Would you write out the entries that follow word for word, omitting any images?

^^^^

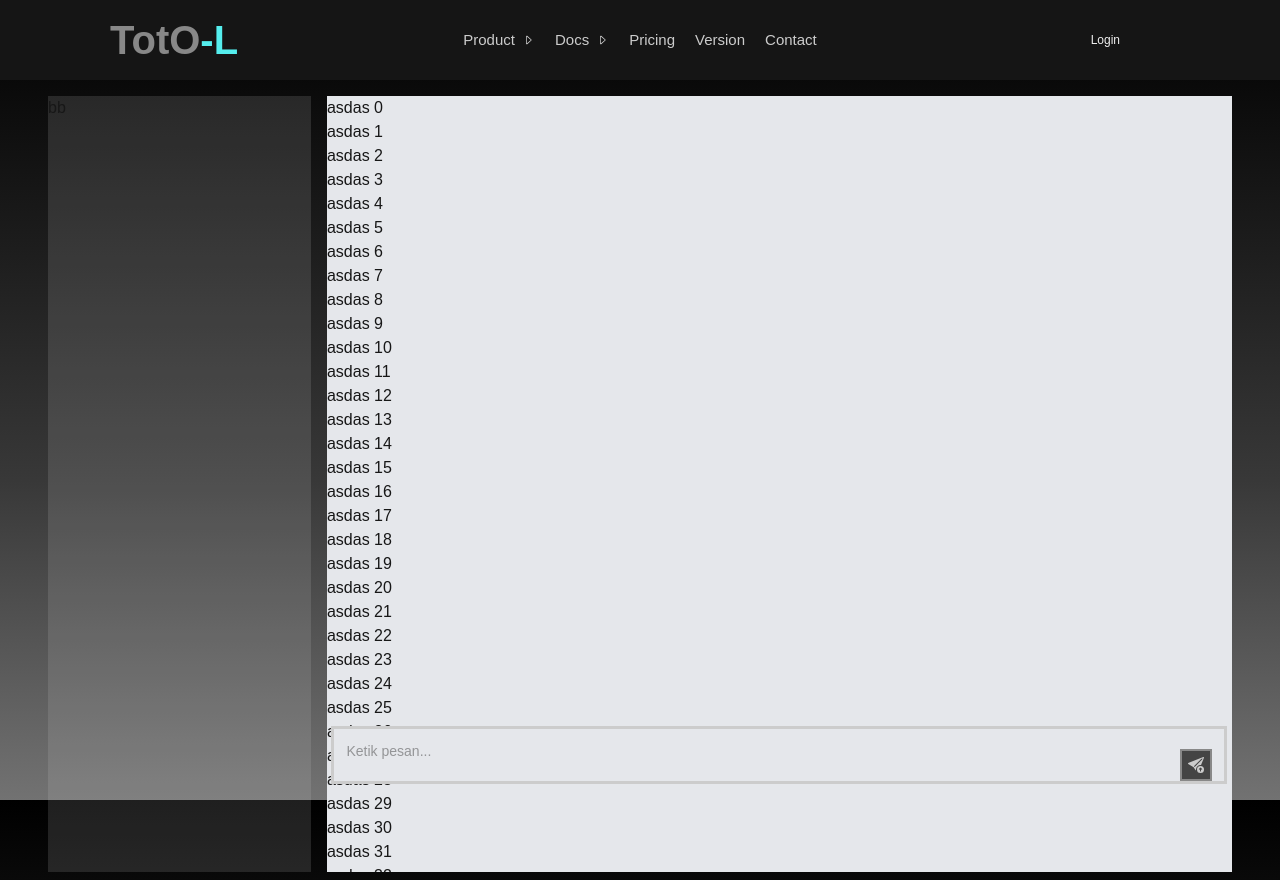
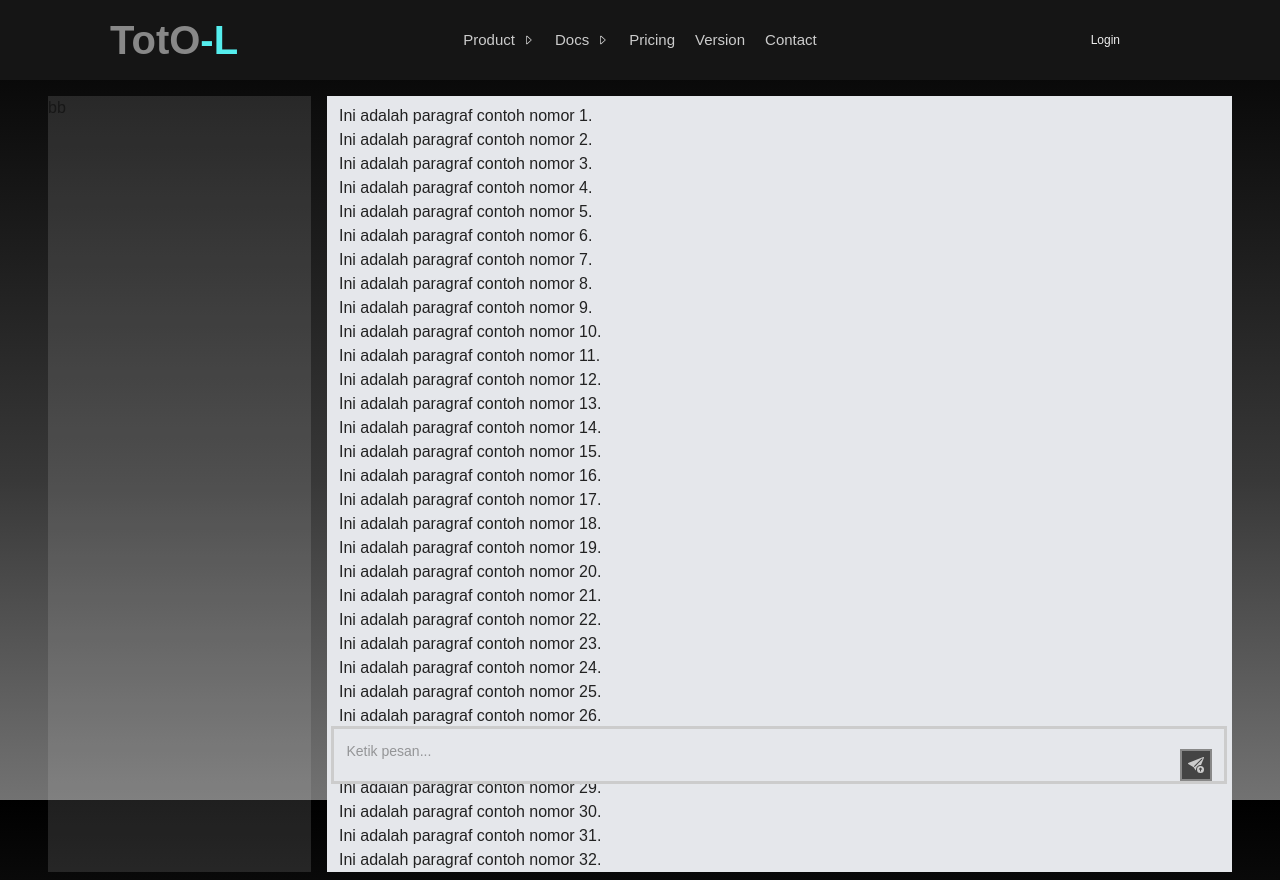
Before and after one commit to lowhanfish/TotO-web, a Next.js app: page /demo in a window 1280 px wide. Built offline with nearby package versions, Linux system fonts and the light colour scheme; a web font is replaced by a local one.

Commit message:
Modidy Overflow for text body

```diff
--- a/app/components/Demo/DemoContent.tsx
+++ b/app/components/Demo/DemoContent.tsx
@@ -21,13 +21,13 @@ const DemoContent = () => {
     return (
         <div className='w-full  p-2 flex flex-col gap-5 overflow-hidden'>
             <div className='bg-gray-200 rounded-[5] w-full h-full'>
-                <div className='overflow-scroll h-full'>
+                <div className='overflow-scroll h-full text-lfirst-1 px-3 pt-2 pb-20'>
                     {
-                        [...Array(90)].map((_, index) => (
-                            <p key={index}>asdas {index}</p>
+                        [...Array(50)].map((_, index) => (
+                            <p key={index}>Ini adalah paragraf contoh nomor {index + 1}.</p>
                         ))
                     }
-
+                    DISINI TEMPAT TEXT
                 </div>
                 {/* SUB-BODY2 */}
                 <div className=' w-full h-full flex flex-col gap-5 justify-center items-center'>
```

^^^^

## Answer for the task
Before and after one commit to lowhanfish/TotO-web, a Next.js app: page /demo in a window 1280 px wide. Built offline with nearby package versions, Linux system fonts and the light colour scheme; a web font is replaced by a local one.

Commit message:
Modidy Overflow for text body

```diff
--- a/app/components/Demo/DemoContent.tsx
+++ b/app/components/Demo/DemoContent.tsx
@@ -21,13 +21,13 @@ const DemoContent = () => {
     return (
         <div className='w-full  p-2 flex flex-col gap-5 overflow-hidden'>
             <div className='bg-gray-200 rounded-[5] w-full h-full'>
-                <div className='overflow-scroll h-full'>
+                <div className='overflow-scroll h-full text-lfirst-1 px-3 pt-2 pb-20'>
                     {
-                        [...Array(90)].map((_, index) => (
-                            <p key={index}>asdas {index}</p>
+                        [...Array(50)].map((_, index) => (
+                            <p key={index}>Ini adalah paragraf contoh nomor {index + 1}.</p>
                         ))
                     }
-
+                    DISINI TEMPAT TEXT
                 </div>
                 {/* SUB-BODY2 */}
                 <div className=' w-full h-full flex flex-col gap-5 justify-center items-center'>
```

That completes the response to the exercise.